This sample article from Pepper’s Engineering and Services domain provides a quick rundown of the latest inventions in data centres. It has been penned by a highly experienced professional who has worked with wide experience writing in this domain.
Every time you share a file via email, access CRM or ERP services, use machine learning, artificial intelligence (AI), big data, virtual desktops or any other form of collaboration services, you are continuously being routed to and fro from data centres. In an era where physical storage facilities have gone obsolete and it is important for everyone to understand what is going on in the world of data centres? Here is a quick run-down on innovations in data centre technology.
The last decade has spared no industry from the term cloud computing. This technology is built fundamentally on a data centre facility that hosts data, through service providers like Amazon Web Services (AWS), IBM Cloud and Microsoft (Azure).
The cloud computing world has seen significant developments and innovations. In traditional processing, all the data collected must reach the network core, where the central server is located.
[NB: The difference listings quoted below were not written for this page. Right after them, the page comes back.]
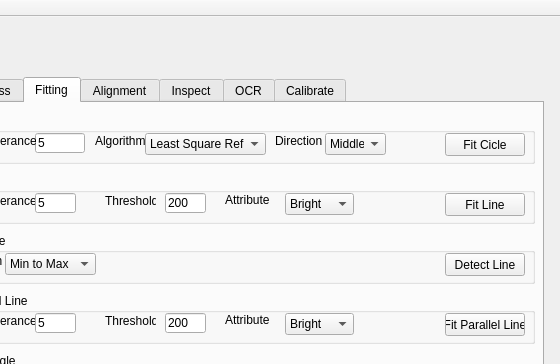
Above: VisionWidget/visionwidget.ui from hceng123/VisionLibrary before the change; both pictures show x 797 to 1357 and y 0 to 364 of the 1357 by 768 pixel window. Below: the same form after it.
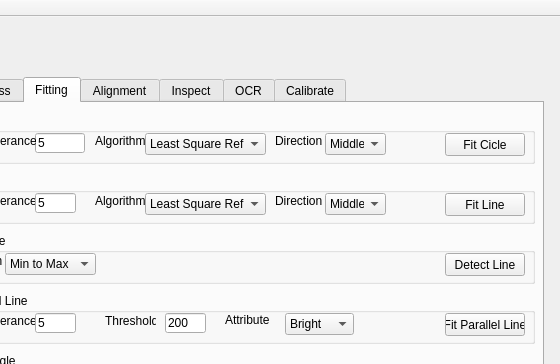
That is the form after the change. The open tabs and pages were chosen to show the change. Custom widgets are drawn as their Qt base class.

Commit message:
Add ransac method for fitting line.
Add ransac method for fitting line.

Diff of the .ui file:
```diff
--- a/VisionWidget/visionwidget.ui
+++ b/VisionWidget/visionwidget.ui
@@ -286,35 +286,6 @@
         <string>5</string>
        </property>
       </widget>
-      <widget class="QLineEdit" name="lineEditFitLineThreshold">
-       <property name="geometry">
-        <rect>
-         <x>220</x>
-         <y>20</y>
-         <width>41</width>
-         <height>20</height>
-        </rect>
-       </property>
-       <property name="inputMethodHints">
-        <set>Qt::ImhDigitsOnly</set>
-       </property>
-       <property name="text">
-        <string>200</string>
-       </property>
-      </widget>
-      <widget class="QLabel" name="labelFitLineThreshold">
-       <property name="geometry">
-        <rect>
-         <x>160</x>
-         <y>20</y>
-         <width>51</width>
-         <height>16</height>
-        </rect>
-       </property>
-       <property name="text">
-        <string>Threshold</string>
-       </property>
-      </widget>
       <widget class="QPushButton" name="fitLineBtn">
        <property name="geometry">
         <rect>
@@ -328,31 +299,62 @@
         <string>Fit Line</string>
        </property>
       </widget>
-      <widget class="QLabel" name="labelLineAttribute">
+      <widget class="QComboBox" name="comboBoxFitLineAlgorithm">
        <property name="geometry">
         <rect>
-         <x>280</x>
+         <x>200</x>
          <y>20</y>
-         <width>47</width>
-         <height>13</height>
+         <width>121</width>
+         <height>22</height>
         </rect>
        </property>
+       <property name="currentIndex">
+        <number>1</number>
+       </property>
+       <item>
+        <property name="text">
+         <string>Least Square</string>
+        </property>
+       </item>
+       <item>
+        <property name="text">
+         <string>Least Square Refine</string>
+        </property>
+       </item>
+       <item>
+        <property name="text">
+         <string>Ransac</string>
+        </property>
+       </item>
+      </widget>
+      <widget class="QLabel" name="labelFitLineAlgorithm">
+       <property name="geometry">
+        <rect>
+         <x>150</x>
+         <y>20</y>
+         <width>51</width>
+         <height>16</height>
+        </rect>
+       </property>
        <property name="text">
-        <string>Attribute</string>
+        <string>Algorithm</string>
        </property>
       </widget>
       <widget class="QComboBox" name="comboBoxLineAttribute">
        <property name="geometry">
         <rect>
-         <x>340</x>
+         <x>380</x>
          <y>20</y>
-         <width>69</width>
+         <width>61</width>
          <height>22</height>
         </rect>
        </property>
+       <property name="currentIndex">
+        <number>0</number>
+       </property>
        <item>
         <property name="text">
-         <string>Bright</string>
+         <string>Middle</string>
         </property>
        </item>
        <item>
@@ -360,6 +362,24 @@
          <string>Dark</string>
         </property>
        </item>
+       <item>
+        <property name="text">
+         <string>Outter</string>
+        </property>
+       </item>
+      </widget>
+      <widget class="QLabel" name="labelFitLineDirection">
+       <property name="geometry">
+        <rect>
+         <x>330</x>
+         <y>20</y>
+         <width>51</width>
+         <height>16</height>
+        </rect>
+       </property>
+       <property name="text">
+        <string>Direction</string>
+       </property>
       </widget>
      </widget>
      <widget class="QGroupBox" name="groupBoxFitParallelLine">
```
Left out of the diff: 6 changed lines with no effect on the pictures. The commit also changes 13 other files.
This journey is not instant; it takes time, resulting in latency and slowing the access to data. This data can be of any type — video, content, applications, quantitative data, etc. Edge computing came into existence to overcome this access delay with frequently visited data.
Edge computing functions just as it sounds: instead of frequently visited data travelling back and forth from the core or the central server, such data is stored and processed at the edge of the network, thereby decreasing the density at the core and uniformly distributing it. This mode of computing leads to increased speed and responsiveness in accessing data.
Software-defined data centres
Software-defined infrastructure has gained quite some traction in recent years. In this mode, servers and data containers are virtualized through software, which is then bundled and sold as a service. Installation and management of these virtual servers become easy and is done by the client directly. The use of virtual servers ensures security and privacy and boosts data efficiency. It is also easy to scale the software according to the client’s needs and requirements, making it flexible and easy to relocate.
Appropriate for small to medium-sized companies, colocation means renting out space and processing power from a third-party data centre. Private data centres are seeing increased costs of maintenance and installation, and do not offer much flexibility. Modern data centres provide more than just a repository for storing and tallying data: they provide every digital data service imaginable, from managing tools to business intelligence software and 24×7 remote hands-on technical support.
Effective cooling systems
With the increase in processing power and data handling, energy consumption in data centres has also increased multiple-fold. One consequence has been the overheating of routers, switches, servers, etc. Overheating of these high-performing units is, of course, not desirable. Various solutions are being deployed in massive data centres to overcome this hurdle. AI applications that dynamically monitor performance and heat release continuously regulate the environment to maintain optimal temperatures. Liquid cooling technology is a field seeing exciting advances in research, as air cooling systems are no longer adequate.
Innovations in storage technology
With the consistent rise in the rollout of 5G and Internet of Things (IoT) products, more data than ever is being produced. The costs of Solid State Devices and Hard Drive Disks (HDDs) are falling; these forms are still in widespread use, but there is a widely felt need for more storage technology.
The 5D memory crystals field is also seeing hectic innovation. Here, minute discs much smaller than a CD or a Blu-ray disc are encoded with data. These disks can store up to 128 GB of data.
As data centre technology goes through continuous innovation and consistent growth, talent acquisition remains a significant crisis. Professionals still involved in the data centre domain are old and experienced, while there is a shortage of new skilled professionals. Once experienced professionals phase out of the industry, filling knowledge gaps will become a challenge. Enterprises must embark on large-scale, high-speed hiring and training of young trainees and professionals to meet demand and keep the momentum going.